FRIDAY 19 JAN 2024 10:00 AM


Steve Leigh, managing director at research and measurement consultancy Sensu Insight, explains why understanding a company's reputation should be a priority for investors.

From acquisitions to investments, when it comes to making a significant business move, being equipped with the facts about a prospective company is critical. Conducting thorough due diligence to safeguard investments is essential in an economic landscape where protecting every pound is vital.

While investors typically review the financial fine print and the devil in the legal details, reputation is too often overlooked as part of the process. Understanding existing and emerging stakeholder perceptions of a company and how they are driving – or could threaten – reputation, future sales or increase potential costs or liabilities can be critical in mitigating risk and allowing decisions to be made with greater knowledge and insight. Image is everything and news can spread in an instant – decision-makers must be hyper-aware of issues or emerging risks that could attract negative attention or unwanted visibility before taking action. 

Smoke and mirrors or serious opportunity?

From the outside, a company might seem like the perfect investment opportunity. But while businesses often spend a lot on marketing themselves, some elements of their image are beyond their control.

Potential problems can always bubble beneath the surface and threaten to rear their head. Issues around the treatment of employees, allegations of misconduct, and accusations of the inappropriate behaviour of senior leaders, have all made headlines in recent years, tarnishing the reputations of major organisations. Understanding the mood music of former and current employees, customers, the media, and other key stakeholders can give investors the full picture and illustrate issues that may not be apparent from a spreadsheet.

Identifying preconceptions and problems – or alternative opportunities

Undertaking reputation due diligence is critical before closing a deal; being blind to the warning signs is simply not worth the risk.

This involves reviewing how a company is perceived in the market by both internal and external stakeholders. A detailed framework enables businesses to examine the factors and issues influencing brand reputation and driving positive – or negative – sentiment. These could range from corporate citizenship and innovation to stakeholder engagement and business performance.

Conducting a thorough analysis of such reputation dimensions helps to identify strengths and weaknesses, pinpointing risks as well as untapped potential.

It might be that the company has been cutting back on costs to make itself more attractive to investors, but has done so at the expense of customer satisfaction. Or maybe the business recently increased prices and customers have taken to social media to vent about the poor quality of their purchase, influencing others to boycott the brand. Equally, there may be fringe issues where negative sentiment is growing rapidly, but not enough to currently register on the bottom line.

On the flip side, this process can also shine a light on stakeholder priorities, highlighting areas for growth to be driven with further investment or a new strategy.
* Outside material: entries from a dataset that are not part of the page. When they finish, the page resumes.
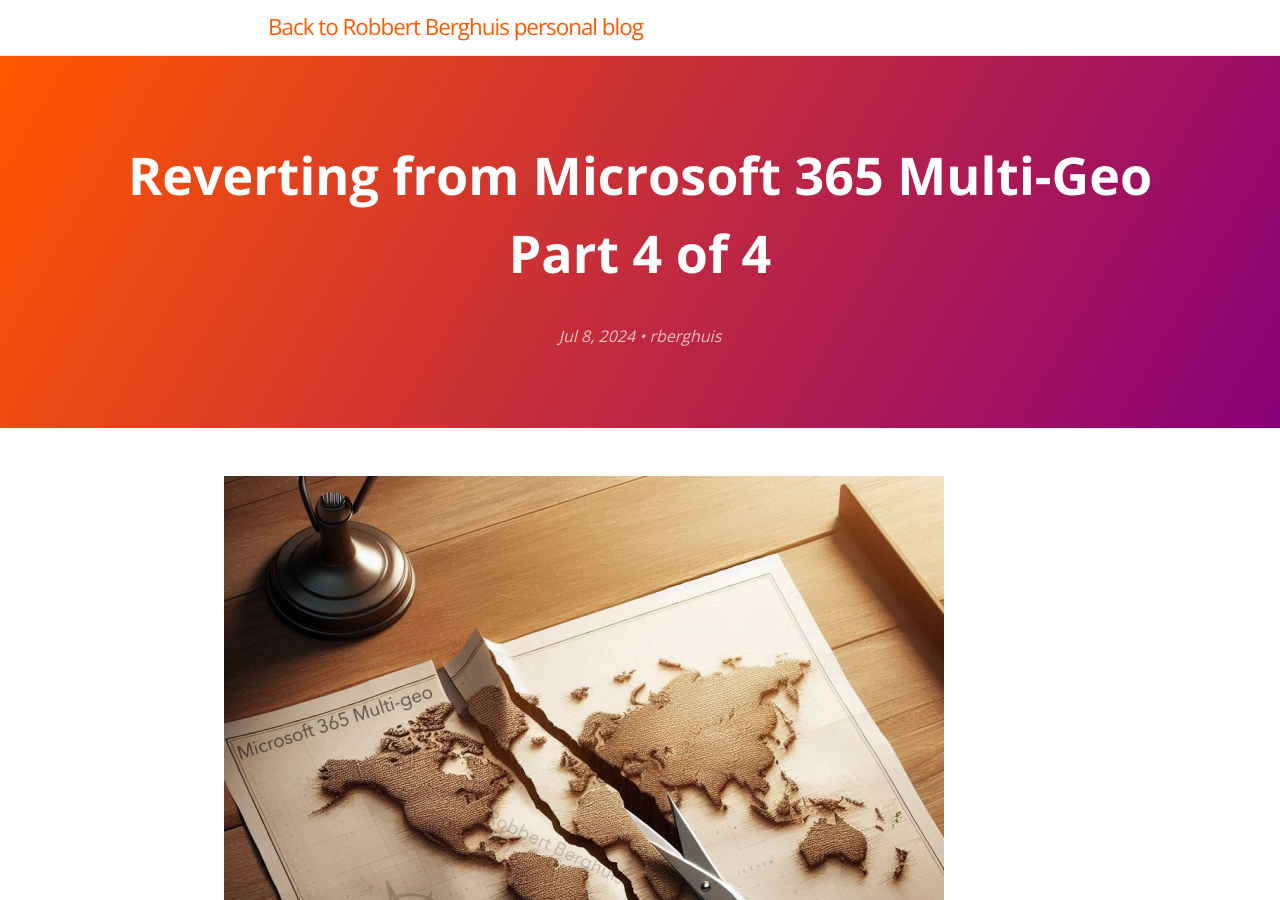
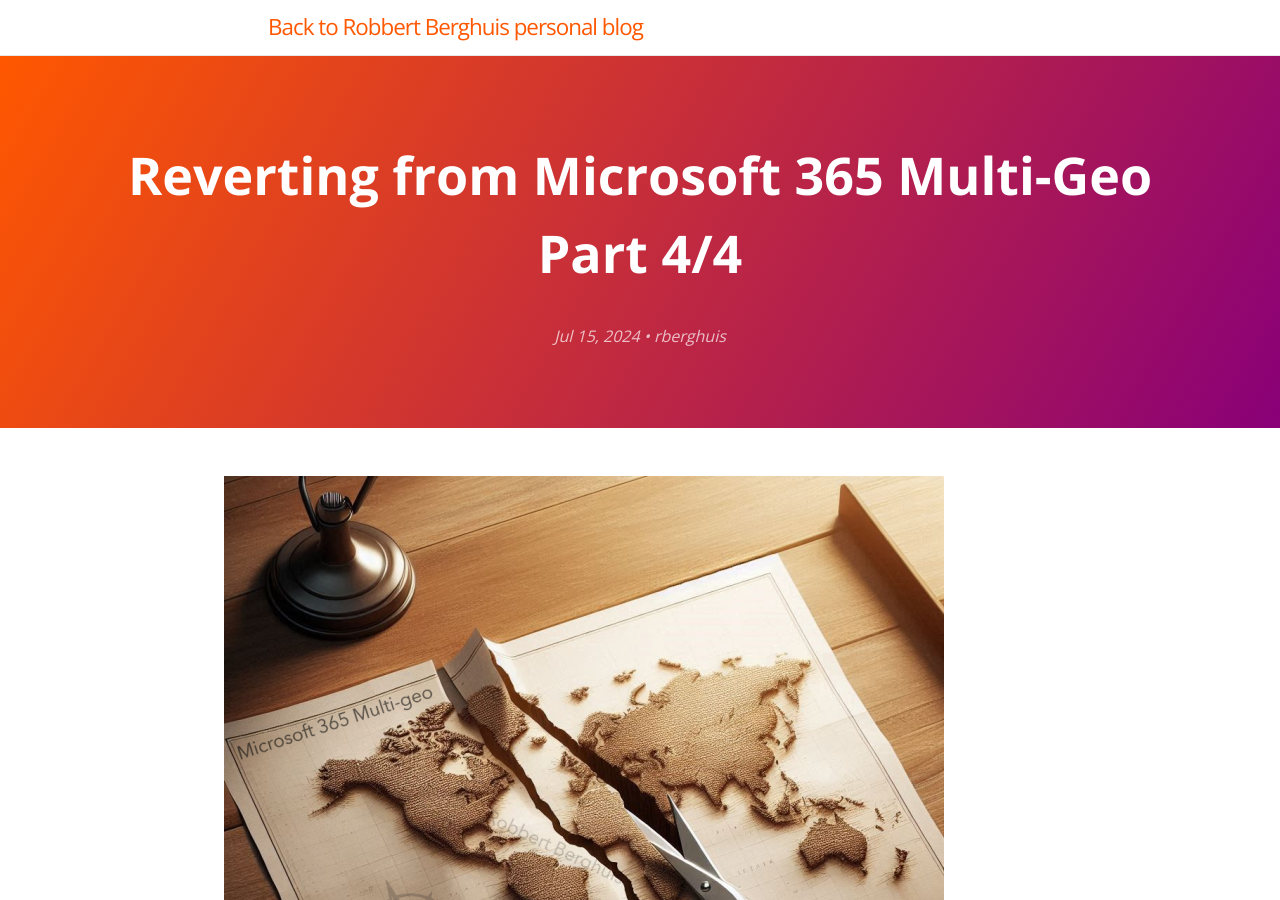
Before and after one commit to rberghuis/rberghuis.github.io, a Jekyll site: the page built from _posts/2024-07-15-Reverting-from-Microsoft-365-Multi-Geo-Part-4.MD, in a window 1280 px wide and 900 px high. Built offline with Jekyll 4.4.1, drawn with Linux system fonts in a browser that asks for light colours.

Commit message:
Initial commit

```diff
--- a/_posts/2024-07-15-Reverting-from-Microsoft-365-Multi-Geo-Part-4.MD
+++ b/_posts/2024-07-15-Reverting-from-Microsoft-365-Multi-Geo-Part-4.MD
@@ -1,7 +1,7 @@
 ---
 layout: post
-title: "Reverting from Microsoft 365 Multi-Geo Part 4 of 4"
-date: 2024-07-08
+title: "Reverting from Microsoft 365 Multi-Geo Part 4/4"
+date: 2024-07-15
 description: "In this post we will explore validating the Purview Compliance retention policies are active on the moved objects. This is especially important when you have restored objects from an inactive state, as you do not want to inadvertently lose data because some background process did not properly apply your expected retention policy."
 ---
 
```
Also changed, not shown: _posts/2024-06-24-Reverting-from-Microsoft-365-Multi-Geo-Part-1.MD (+1 -1 lines), _posts/2024-07-01-Reverting-from-Microsoft-365-Multi-Geo-Part-2.MD (+1 -1 lines), _posts/2024-07-08-Reverting-from-Microsoft-365-Multi-Geo-Part-3.MD (+1 -1 lines).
Also, the company might be a hit with stakeholders that know about it, but largely invisible with its wider, potential market, meaning its current performance is way lower than its potential.
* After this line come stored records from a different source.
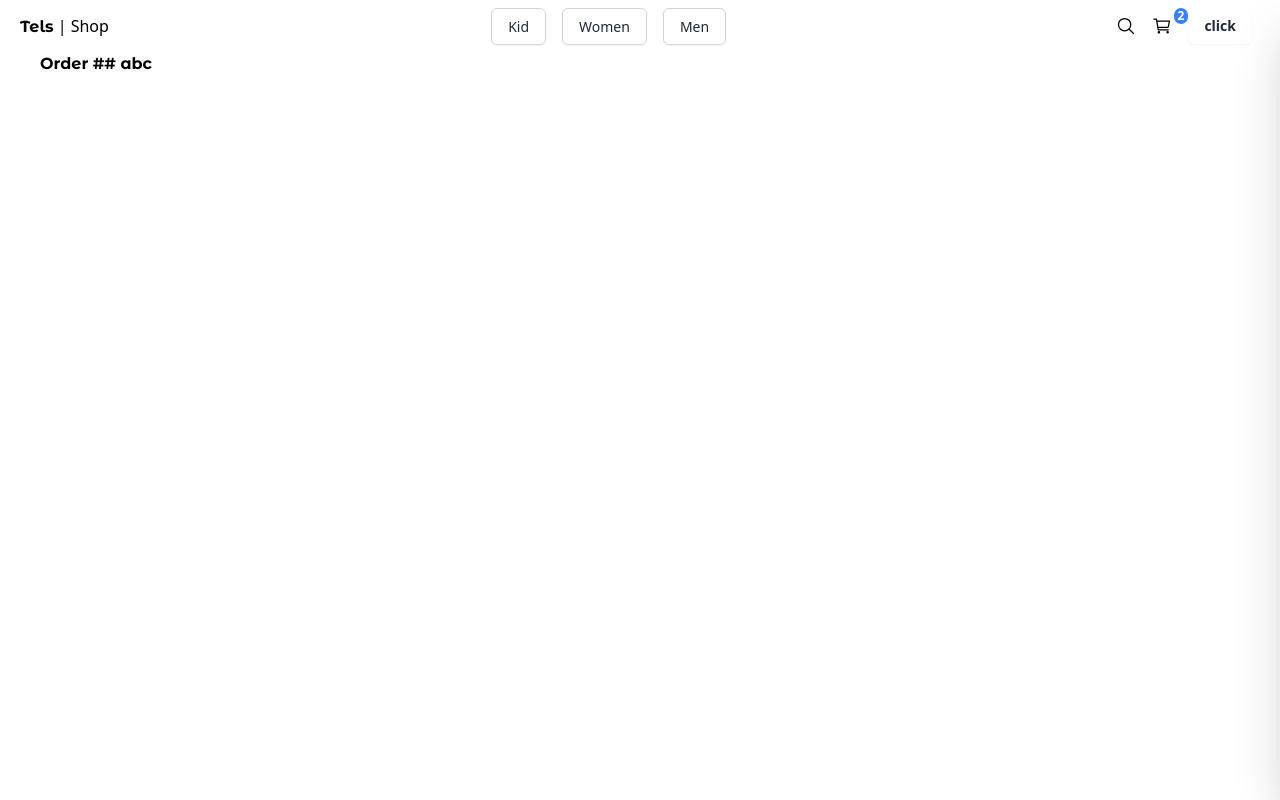
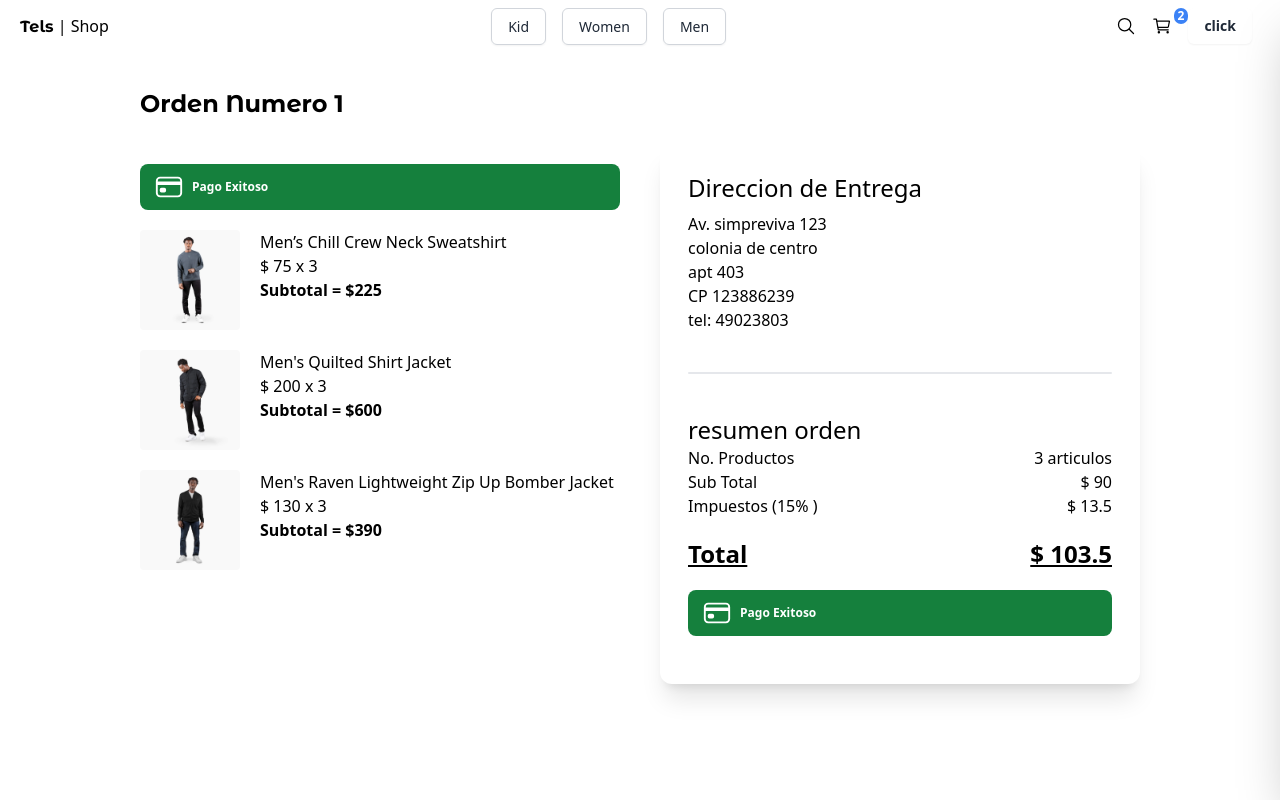
Before and after one commit to ygdani89/Ecomerce, a Next.js app: page /orders/1 in a window 1280 px wide. Shown: the top 800 px of the page. Built offline with nearby package versions, Linux system fonts and the light colour scheme; a web font is replaced by a local one.

Commit message:
Footer - Pie dePagina
Finalizado el Pied de Pagina  :)

```diff
--- a/src/app/(shop)/cart/page.tsx
+++ b/src/app/(shop)/cart/page.tsx
@@ -2,6 +2,7 @@ import { QuantitySelector, Title } from "@/components/index";
 import { initialData } from "@/seed/seed";
 import Link from "next/link";
 import Image from "next/image";
+import { redirect } from "next/navigation";
 
 const productsInCart = [
   initialData.products[0],
@@ -10,6 +11,8 @@ const productsInCart = [
 ];
 
 function page() {
+
+  // redirect
   return (
     <div className="flex justify-center items-center mb-72 px-10 sm:px-0">
       <div className="flex flex-col w-[1000px] ">
--- a/src/app/(shop)/checkout/page.tsx
+++ b/src/app/(shop)/checkout/page.tsx
@@ -15,6 +15,7 @@ function page() {
       <div className="flex flex-col w-[1000px] ">
         <Title title={"Verificar Orden"} />
 
+        <div className="grid grid-cols-1 sm:grid-cols-2 gap-10">
           {/* Carrito */}
           <div className=" flex flex-col mt-5">
             <span className="text-xl"> Editar carrito </span>
--- a/src/app/(shop)/empty/page.tsx
+++ b/src/app/(shop)/empty/page.tsx
@@ -1,9 +1,23 @@
 import { titleFont } from "@/config/fonts";
+import Link from "next/link";
+import { IoCartOutline } from "react-icons/io5";
 
 function page() {
   return (
-    <div>
-      <h1 className={`${titleFont.className} font-bold`}>Empty Page</h1>
+    <div className="flex justify-center items-center h-[80vh] bg-gradient-to-br from-gray-100 to-white text-gray-800">
+      <div className="flex flex-col items-center gap-4 p-10 bg-white rounded-xl shadow-lg max-w-md text-center">
+        <IoCartOutline size={100} className="text-gray-400 mb-4" />
+
+        <h1 className="text-2xl font-bold">Tu carrito está vacío</h1>
+        <p className="text-gray-600">Parece que no has añadido ningún producto aún.</p>
+
+        <Link
+          href="/"
+          className="mt-4 inline-block bg-blue-600 hover:bg-blue-700 text-white px-6 py-2 rounded-lg text-lg transition-all duration-300"
+        >
+          Volver a la tienda
+        </Link>
+      </div>
     </div>
   );
 }
--- a/src/app/(shop)/layout.tsx
+++ b/src/app/(shop)/layout.tsx
@@ -1,4 +1,4 @@
-import {TopMenu, SideBar} from "@/components/index";
+import {TopMenu, SideBar, Footer} from "@/components/index";
 
 
 
@@ -9,10 +9,12 @@ export default function RootLayout({
   children: React.ReactNode;
 }>) {
   return (
+    <>
     <main className="min-h-screen ">
       {" "}
       <TopMenu/>
       <SideBar/>
+
 
 
       <div className="px-0 sm:px-10">
@@ -20,6 +22,9 @@ export default function RootLayout({
 
       {children}
       </div>
+      <Footer/>
     </main>
+
+    </>
   );
 }
--- a/src/app/(shop)/orders/[id]/page.tsx
+++ b/src/app/(shop)/orders/[id]/page.tsx
@@ -1,9 +1,131 @@
-import { titleFond } from "@/config/fonds";
+import { Title } from "@/components/index";
+import { initialData } from "@/seed/seed";
+import Link from "next/link";
+import Image from "next/image";
+import clsx from "clsx";
+import { IoCardOutline } from "react-icons/io5";
 
-function page() {
+const productsInCart = [
+  initialData.products[0],
+  initialData.products[1],
+  initialData.products[2],
+];
+
+interface Props {
+  params: {
+    id: string;
+  };
+}
+function page({ params }: Props) {
+
+
+  const { id } = params;
+
+  //TODO: verificacion  si el ID corresponde al Usuario logueado
+
   return (
-    <div>
-      <h1 className={`${titleFond.className} font-bold`}>Order ## abc </h1>
+    <div className="flex justify-center items-center mb-72 px-10 sm:px-0">
+      <div className="flex flex-col w-[1000px] ">
+        <Title title={`Orden Numero ${id}`} />
+
+        <div className="grid grid-cols-1 sm:grid-cols-2 gap-10">
+          {/* Carrito */}
+          <div className=" flex flex-col mt-5">
+
+
+           <div className={
+            clsx( 'flex items-center rounded-lg py-2 px-3.5 text-white text-xs font-bold  mb-5',
+              {"bg-red-500": false ,
+                "bg-green-700 ": true
+              }
+            )
+           }>
+            <IoCardOutline size={30}/>
+            {/* <span className="mx-2">Pago Pendiente </span> */}
+            <span className="mx-2">Pago Exitoso  </span>
+
+           </div>
+
+            {/* Items */}
+
+            {productsInCart.map((product) => (
+              <div key={product.slug} className="flex mb-5">
+                <Image
+                  src={`/products/${product.images[0]}`}
+                  width={80}
+                  height={50}
+                  style={{ width: "100px", height: "100px" }}
+                  alt={product.title}
+                  className="mr-5 rounded"
+                />
+
+                <div>
+                  <p>{product.title} </p>
+                  <p>$ {product.price} x 3</p>
+                  <p className="font-bold "> Subtotal = ${product.price * 3}</p>
+                  {/* <button className="underline mt-3"> remover </button> */}
+                </div>
+              </div>
+            ))}
+          </div>
+          {/* checkout - Resumen de la compra   */}
+
+          <div className="bg-white rounded-xl shadow-xl p-7">
+            <h2 className="text-2xl mb-2">Direccion de Entrega </h2>
+            <div className="mb-10">
+              <p>Av. simpreviva 123</p>
+              <p> colonia de centro</p>
+              <p>apt 403</p>
+              <p>CP 123886239</p>
+              tel: 49023803
+            </div>
+
+            <div className="w-full h-0.5 rounded bg-gray-200 mb-10" />
+
+            <h2 className="text-2xl ">resumen orden</h2>
+
+            <div className="grid grid-cols-2">
+              <span>No. Productos</span>
+              <span className="text-right">3 articulos</span>
+
+              <span>Sub Total</span>
+              <span className="text-right ">$ 90 </span>
+
+              <span>Impuestos (15% ) </span>
+              <span className="text-right "> $ 13.5</span>
+
+              <span className="text-2xl font-bold mt-5 underline">Total </span>
+              <span className="text-right text-2xl mt-5 font-bold underline">
+                {" "}
+                $ 103.5{" "}
+              </span>
+            </div>
+
+            <div className="mt-5 mb-2 w-full">
+
+
+
+              <div className={
+            clsx( 'flex items-center rounded-lg py-2 px-3.5 text-white text-xs font-bold  mb-5',
+              {"bg-red-500": false ,
+                "bg-green-700 ": true
+              }
+            )
+           }>
+            <IoCardOutline size={30}/>
+            {/* <span className="mx-2">Pago Pendiente </span> */}
+            <span className="mx-2">Pago Exitoso  </span>
+
+           </div>
+
+
+
+
+
+            </div>
+          </div>
+        </div>
+      </div>
     </div>
   );
 }
--- a/src/app/(shop)/orders/page.tsx
+++ b/src/app/(shop)/orders/page.tsx
@@ -1,11 +1,76 @@
-import { titleFont } from "@/config/fonts";
+import { Title } from '@/components';
 
-function page() {
+import Link from 'next/link';
+import { IoCardOutline } from 'react-icons/io5';
+
+export default function() {
   return (
-    <div>
-      <h1 className={`${titleFont.className} font-bold`}>Orders Page</h1>
-    </div>
+    <>
+      <Title title="Orders" />
+
+      <div className="mb-10">
+        <table className="min-w-full">
+          <thead className="bg-gray-200 border-b">
+            <tr>
+              <th scope="col" className="text-sm font-medium text-gray-900 px-6 py-4 text-left">
+                #ID
+              </th>
+              <th scope="col" className="text-sm font-medium text-gray-900 px-6 py-4 text-left">
+                Nombre completo
+              </th>
+              <th scope="col" className="text-sm font-medium text-gray-900 px-6 py-4 text-left">
+                Estado
+              </th>
+              <th scope="col" className="text-sm font-medium text-gray-900 px-6 py-4 text-left">
+                Opciones
+              </th>
+            </tr>
+          </thead>
+          <tbody>
+
+            <tr className="bg-white border-b transition duration-300 ease-in-out hover:bg-gray-100">
+
+              <td className="px-6 py-4 whitespace-nowrap text-sm font-medium text-gray-900">1</td>
+              <td className="text-sm text-gray-900 font-light px-6 py-4 whitespace-nowrap">
+                Mark
+              </td>
+              <td className="flex items-center text-sm  text-gray-900 font-light px-6 py-4 whitespace-nowrap">
+
+                <IoCardOutline className="text-green-800" />
+                <span className='mx-2 text-green-800'>Pagada</span>
+
+              </td>
+              <td className="text-sm text-gray-900 font-light px-6 ">
+                <Link href="/orders/123" className="hover:underline">
+                  Ver orden
+                </Link>
+              </td>
+
+            </tr>
+
+            <tr className="bg-white border-b transition duration-300 ease-in-out hover:bg-gray-100">
+
+              <td className="px-6 py-4 whitespace-nowrap text-sm font-medium text-gray-900">1</td>
+              <td className="text-sm text-gray-900 font-light px-6 py-4 whitespace-nowrap">
+                Mark
+              </td>
+              <td className="flex items-center text-sm  text-gray-900 font-light px-6 py-4 whitespace-nowrap">
+
+                <IoCardOutline className="text-red-800" />
+                <span className='mx-2 text-red-800'>No Pagada</span>
+
+              </td>
+              <td className="text-sm text-gray-900 font-light px-6 ">
+                <Link href="/orders/123" className="hover:underline">
+                  Ver orden
+                </Link>
+              </td>
+
+            </tr>
+
+          </tbody>
+        </table>
+      </div>
+    </>
   );
 }
-
-export default page;
--- a/src/components/index.ts
+++ b/src/components/index.ts
@@ -13,3 +13,4 @@ export {default as SideBar } from '@/components/ui/sideBar/SideBar'
 export { default as Title } from './ui/title/Title';
 export { default as PageNotFound } from './ui/not-found/PageNotFound';
 export {default as TopMenu} from "./ui/top-menu/TopMenu"
+export {default as Footer} from "./ui/footer/Footer"
--- /dev/null
+++ b/src/components/ui/footer/Footer.tsx
@@ -0,0 +1,19 @@
+import { titleFond } from "@/config/fonds";
+
+function Footer() {
+  return (
+    <footer className="w-full bg-gray-900 text-white py-6 mt-10">
+      <div className="container mx-auto flex flex-col items-center gap-2 px-4 text-sm text-center">
+        <p className={`${titleFond.className} antialiased font-bold`}>© {new Date().getFullYear()} Patron Shop</p>
+        <p>Crafted with ❤️ by your amazing team.</p>
+        <div className="flex gap-4 mt-2">
+          <a href="#" className="hover:underline">Privacy Policy</a>
+          <a href="#" className="hover:underline">Terms of Service</a>
+          <a href="#" className="hover:underline">Contact</a>
+        </div>
+      </div>
+    </footer>
+  );
+}
+
+export default Footer;
--- a/src/components/ui/top-menu/TopMenu.tsx
+++ b/src/components/ui/top-menu/TopMenu.tsx
@@ -48,7 +48,7 @@ function TopMenu() {
           <IoSearchOutline className="font-bold w-5 h-5 mx-2" />
         </Link>
 
-        <Link href="/serch" className="flex">
+        <Link href="/cart" className="flex">
           <div className="relative">
             <span className="absolute text-xs rounded-full px-1 font-bold -top-2 bg-blue-500 -right-2 text-white ">
               {" "}
```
A sector-wide reputation review might also highlight major flaws in the products and services of competitors, highlighting a strategy to accelerate growth beyond current projections.

Making a move through measured decision-making

Once these insights are laid bare, collating and analysing this intel in a comprehensive due diligence report can equip investors to make educated decisions. This may well mean deciding not to progress with the corporate opportunity, however, finding issues doesn’t necessarily mean the deal shouldn’t go ahead. Having as much information as possible is a smart way to inform future strategy and direction.

Having the right insights can help identify ways to resolve existing challenges before they become bigger, working to limit negative exposure. It can also mean maintaining trust through transparency – an important factor in an age of increasing scrutiny and calls for authenticity.

By doing the research before taking the leap, investors can avoid potential corporate downfall, capitalise on opportunity, and make the most of the return on their investment.